The minority Government is floundering in its attempts to garner support from other left-wing parties and could bring an election forward by two years.
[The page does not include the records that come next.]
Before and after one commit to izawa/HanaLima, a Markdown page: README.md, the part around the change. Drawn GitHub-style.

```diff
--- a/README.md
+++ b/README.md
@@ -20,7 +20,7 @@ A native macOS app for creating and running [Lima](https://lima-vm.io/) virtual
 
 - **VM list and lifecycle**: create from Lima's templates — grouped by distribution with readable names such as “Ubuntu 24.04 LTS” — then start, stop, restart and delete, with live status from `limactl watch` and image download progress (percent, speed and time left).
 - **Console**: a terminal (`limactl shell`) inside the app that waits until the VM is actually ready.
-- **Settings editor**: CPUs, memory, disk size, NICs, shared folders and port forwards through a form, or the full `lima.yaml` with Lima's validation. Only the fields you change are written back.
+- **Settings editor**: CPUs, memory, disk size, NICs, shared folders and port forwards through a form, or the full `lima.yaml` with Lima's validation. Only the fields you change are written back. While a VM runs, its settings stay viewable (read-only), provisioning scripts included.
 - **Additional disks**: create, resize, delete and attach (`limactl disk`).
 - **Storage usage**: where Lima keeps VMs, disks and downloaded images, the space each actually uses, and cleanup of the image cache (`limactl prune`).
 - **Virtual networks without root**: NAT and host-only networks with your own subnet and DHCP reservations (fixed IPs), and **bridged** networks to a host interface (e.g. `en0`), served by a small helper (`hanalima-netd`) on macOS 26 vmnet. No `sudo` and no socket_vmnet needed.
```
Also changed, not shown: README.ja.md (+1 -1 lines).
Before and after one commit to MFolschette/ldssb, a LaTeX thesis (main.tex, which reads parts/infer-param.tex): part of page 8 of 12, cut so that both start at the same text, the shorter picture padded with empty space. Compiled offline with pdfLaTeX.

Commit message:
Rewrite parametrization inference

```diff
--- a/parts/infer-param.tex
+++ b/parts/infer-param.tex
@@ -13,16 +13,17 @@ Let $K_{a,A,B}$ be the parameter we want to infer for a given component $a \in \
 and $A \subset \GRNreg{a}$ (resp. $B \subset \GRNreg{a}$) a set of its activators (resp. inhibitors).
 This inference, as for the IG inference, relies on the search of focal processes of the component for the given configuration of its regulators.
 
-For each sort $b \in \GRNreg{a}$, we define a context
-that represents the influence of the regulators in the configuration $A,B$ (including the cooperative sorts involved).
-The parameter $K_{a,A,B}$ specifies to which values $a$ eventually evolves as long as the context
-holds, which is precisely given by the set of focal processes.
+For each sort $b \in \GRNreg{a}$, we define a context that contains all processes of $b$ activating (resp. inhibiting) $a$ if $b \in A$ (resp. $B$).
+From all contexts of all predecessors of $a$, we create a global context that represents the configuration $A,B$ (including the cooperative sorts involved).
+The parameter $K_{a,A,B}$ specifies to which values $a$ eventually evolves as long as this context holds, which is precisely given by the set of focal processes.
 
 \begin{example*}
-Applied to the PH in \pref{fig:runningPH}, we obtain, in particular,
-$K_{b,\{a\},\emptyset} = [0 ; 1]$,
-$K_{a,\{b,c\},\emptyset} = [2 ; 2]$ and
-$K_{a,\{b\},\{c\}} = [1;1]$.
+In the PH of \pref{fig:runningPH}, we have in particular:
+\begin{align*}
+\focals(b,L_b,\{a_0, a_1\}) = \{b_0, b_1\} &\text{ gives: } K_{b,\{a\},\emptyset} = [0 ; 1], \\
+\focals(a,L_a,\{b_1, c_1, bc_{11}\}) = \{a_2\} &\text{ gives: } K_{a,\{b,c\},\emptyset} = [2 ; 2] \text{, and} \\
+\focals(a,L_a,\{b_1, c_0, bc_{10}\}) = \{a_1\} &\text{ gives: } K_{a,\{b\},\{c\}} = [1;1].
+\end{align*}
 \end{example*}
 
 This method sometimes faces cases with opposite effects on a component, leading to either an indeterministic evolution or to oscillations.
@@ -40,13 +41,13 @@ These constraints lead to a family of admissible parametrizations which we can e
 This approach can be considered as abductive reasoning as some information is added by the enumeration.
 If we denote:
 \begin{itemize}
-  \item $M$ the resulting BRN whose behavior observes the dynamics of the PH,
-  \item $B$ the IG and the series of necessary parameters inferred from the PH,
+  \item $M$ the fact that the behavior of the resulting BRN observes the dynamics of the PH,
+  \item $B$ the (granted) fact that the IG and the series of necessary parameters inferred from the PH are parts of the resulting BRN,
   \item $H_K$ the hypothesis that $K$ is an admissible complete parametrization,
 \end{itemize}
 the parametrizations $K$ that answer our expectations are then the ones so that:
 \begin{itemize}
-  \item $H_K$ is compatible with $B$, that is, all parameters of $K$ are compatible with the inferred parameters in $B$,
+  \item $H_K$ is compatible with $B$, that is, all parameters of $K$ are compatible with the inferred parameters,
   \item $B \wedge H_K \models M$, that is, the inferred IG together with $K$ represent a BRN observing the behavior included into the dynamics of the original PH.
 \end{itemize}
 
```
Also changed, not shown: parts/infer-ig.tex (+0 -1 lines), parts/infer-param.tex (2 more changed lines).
Portugal has parties from all ends of the political spectrum but the hard-left Portuguese Communist Party has announced it will align itself with the centre-right Social Democratic Party to counteract the budget in a parliament vote this Wednesday.
The Socialist Party’s victory in the 2019 election left his Socialist Party (PS) just short of an absolute majority in the 230-seat Assembleia da República, leaving them reliant on the Communists or Left Bloc to pass legislation.
Jerónimo de Sousa, leader of the Portuguese Communist Party, said: “Portugal doesn’t need just any budget, it needs a response from the government to the problems that are piling up.
“Given the commitments and signals so far, the PCP will vote against this budget.”
The minority Government, headed up by Prime Minister António Costa, has been in power in Portugal since 2015, and last won an election in 2019.
Mr Costa will now have to make a number of concessions to get his Budget through parliament, which will depend on the support of the Communist Party and the similar Left Bloc.
Any upcoming election would most likely see Mr Costa get a third term as Prime Minister, with current polls indicating a healthy lead for the Socialists.
However, it has been rumoured the current Prime Minister would not run for another term, instead vying for a job in the European Union.
Mr Costa is well in front with 39 percent according to Politico – up from the 36 percent that won him the election in 2019.
Currently Portugal’s main centre-right opposition, the Social Democratic Party (PSD), has 27 percent.
The party is also busy with a leadership challenge facing Rui Rio – his third since taking charge in 2018.
The smaller left-wing parties have considerably less of the electorate on board, with the Left Bloc risking a drop to five percent, whereas the Communists have six percent.
Elsewhere, the far-right Chega party is currently polling at nine percent – up 1.3 percent from its vote share in 2019.